Weak South Africa and EU demand to prevent growth in Swaziland
In the coming quarters Swaziland will see only a modest growth in its economy following the government spending on construction projects, improving weather conditions and a small growth in textile manufacturing.
The forecasts of economy growth is expected to be of 0.7% in 2017 and average 1.0% between 2018 and 2020 but even though this is a sign of improvement, growth is likely to remain far from the 10-year average cause by a series of structural headwinds.
The construction sector will see a growth in the near term as the number of passed building plans increased in Q27. This is a suggestion that building activity is likely to speed up towards the end of the year.
There are already a number of projects in plan such as work on the Swazi rail link, Ezulwini sustainable water and sanitation project, Manzini-Mbadlane road and the lower Usuthu smallholder water project just to name a few.
Swaziland rising debt burden suggests that the government will be forced to start paring back spending growth over the medium term.
The agricultural sector will also make a slow come back in 2017 after the drought in 2016. This year the weather has been better making it easier to harvest maize and sugar.
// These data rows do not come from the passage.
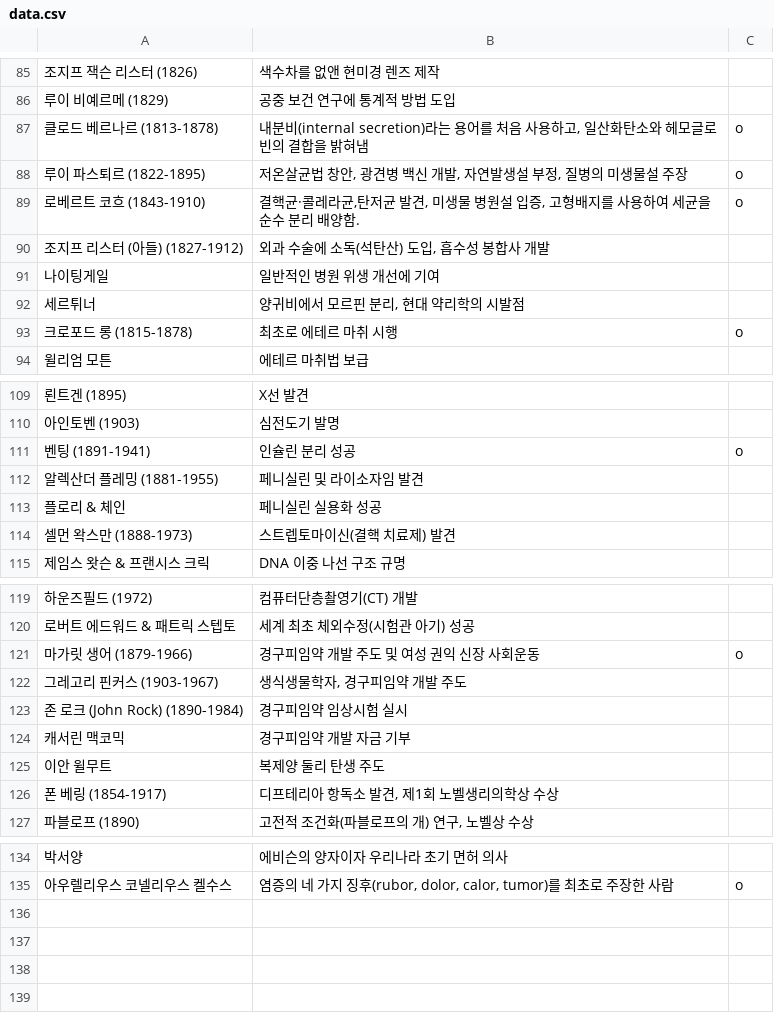
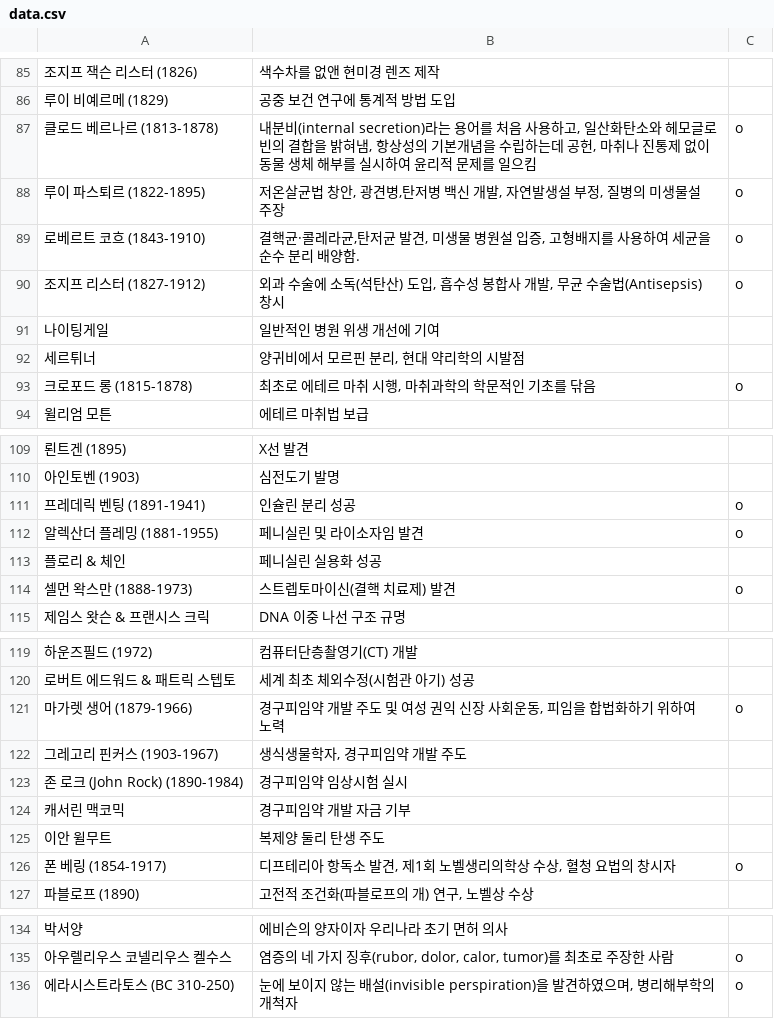
Before and after one commit to syxga/history-exam-web-main, a CSV file: data.csv, drawn as a sheet; only a part is shown, gaps mark what is left out; the diff covers the shown part only.

Commit message:
Add files via upload

```diff
--- a/data.csv
+++ b/data.csv
@@ -86,9 +86,9 @@
 루이 비예르메 (1829),공중 보건 연구에 통계적 방법 도입 ,
-클로드 베르나르 (1813-1878),"내분비(internal secretion)라는 용어를 처음 사용하고, 일산화탄소와 헤모글로빈의 결합을 밝혀냄",o
-루이 파스퇴르 (1822-1895),"저온살균법 창안, 광견병 백신 개발, 자연발생설 부정, 질병의 미생물설 주장 ",o
+클로드 베르나르 (1813-1878),"내분비(internal secretion)라는 용어를 처음 사용하고, 일산화탄소와 헤모글로빈의 결합을 밝혀냄, 항상성의 기본개념을 수립하는데 공헌, 마취나 진통제 없이 동물 생체 해부를 실시하여 윤리적 문제를 일으킴",o
+루이 파스퇴르 (1822-1895),"저온살균법 창안, 광견병,탄저병 백신 개발, 자연발생설 부정, 질병의 미생물설 주장 ",o
 로베르트 코흐 (1843-1910),"결핵균·콜레라균,탄저균 발견, 미생물 병원설 입증, 고형배지를 사용하여 세균을 순수 분리 배양함.",o
-조지프 리스터 (아들) (1827-1912),"외과 수술에 소독(석탄산) 도입, 흡수성 봉합사 개발 ",
+조지프 리스터 (1827-1912),"외과 수술에 소독(석탄산) 도입, 흡수성 봉합사 개발, 무균 수술법(Antisepsis) 창시",o
 나이팅게일,일반적인 병원 위생 개선에 기여 ,
 세르튀너,"양귀비에서 모르핀 분리, 현대 약리학의 시발점 ",
-크로포드 롱 (1815-1878),최초로 에테르 마취 시행 ,o
+크로포드 롱 (1815-1878),"최초로 에테르 마취 시행, 마취과학의 학문적인 기초를 닦음",o
 윌리엄 모튼,에테르 마취법 보급 ,
@@ -110,6 +110,6 @@
 아인토벤 (1903),심전도기 발명 ,
-벤팅 (1891-1941),인슐린 분리 성공 ,o
-알렉산더 플레밍 (1881-1955),페니실린 및 라이소자임 발견 ,
+프레데릭 벤팅 (1891-1941),인슐린 분리 성공 ,o
+알렉산더 플레밍 (1881-1955),페니실린 및 라이소자임 발견 ,o
 플로리 & 체인,페니실린 실용화 성공 ,
-셀먼 왁스만 (1888-1973),스트렙토마이신(결핵 치료제) 발견 ,
+셀먼 왁스만 (1888-1973),스트렙토마이신(결핵 치료제) 발견 ,o
 제임스 왓슨 & 프랜시스 크릭,DNA 이중 나선 구조 규명 ,
@@ -120,3 +120,3 @@
 로버트 에드워드 & 패트릭 스텝토,세계 최초 체외수정(시험관 아기) 성공 ,
-마가릿 생어 (1879-1966),경구피임약 개발 주도 및 여성 권익 신장 사회운동 ,o
+마가렛 생어 (1879-1966),"경구피임약 개발 주도 및 여성 권익 신장 사회운동, 피임을 합법화하기 위하여 노력 ",o
 그레고리 핀커스 (1903-1967),"생식생물학자, 경구피임약 개발 주도 ",
@@ -125,3 +125,3 @@
 이안 윌무트,복제양 둘리 탄생 주도 ,
-폰 베링 (1854-1917),"디프테리아 항독소 발견, 제1회 노벨생리의학상 수상 ",
+폰 베링 (1854-1917),"디프테리아 항독소 발견, 제1회 노벨생리의학상 수상, 혈청 요법의 창시자",o
 파블로프 (1890),"고전적 조건화(파블로프의 개) 연구, 노벨상 수상 ",
@@ -135 +135,2 @@
 아우렐리우스 코넬리우스 켈수스,"염증의 네 가지 징후(rubor, dolor, calor, tumor)를 최초로 주장한 사람",o
+에라시스트라토스 (BC 310-250),"눈에 보이지 않는 배설(invisible perspiration)을 발견하였으며, 병리해부학의 개척자",o
```
Also changed, not shown: 2 edited cells elsewhere in this file.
In the past, Swaziland sent between one-quarter and one-half of its sugar exports to the EU. There is limited scope for a sufficient increase in domestic consumption to counteract the impact of reduced European demand. Producers struggle to find new markets creating pressure on the sector.
Manufacturing will finally grow even thought at a slow pace due by a weak demand in key consumer markets.
In conclusion, even though there will be a modest acceleration in South Africa’s growth, it will remain notably lower than its historical average.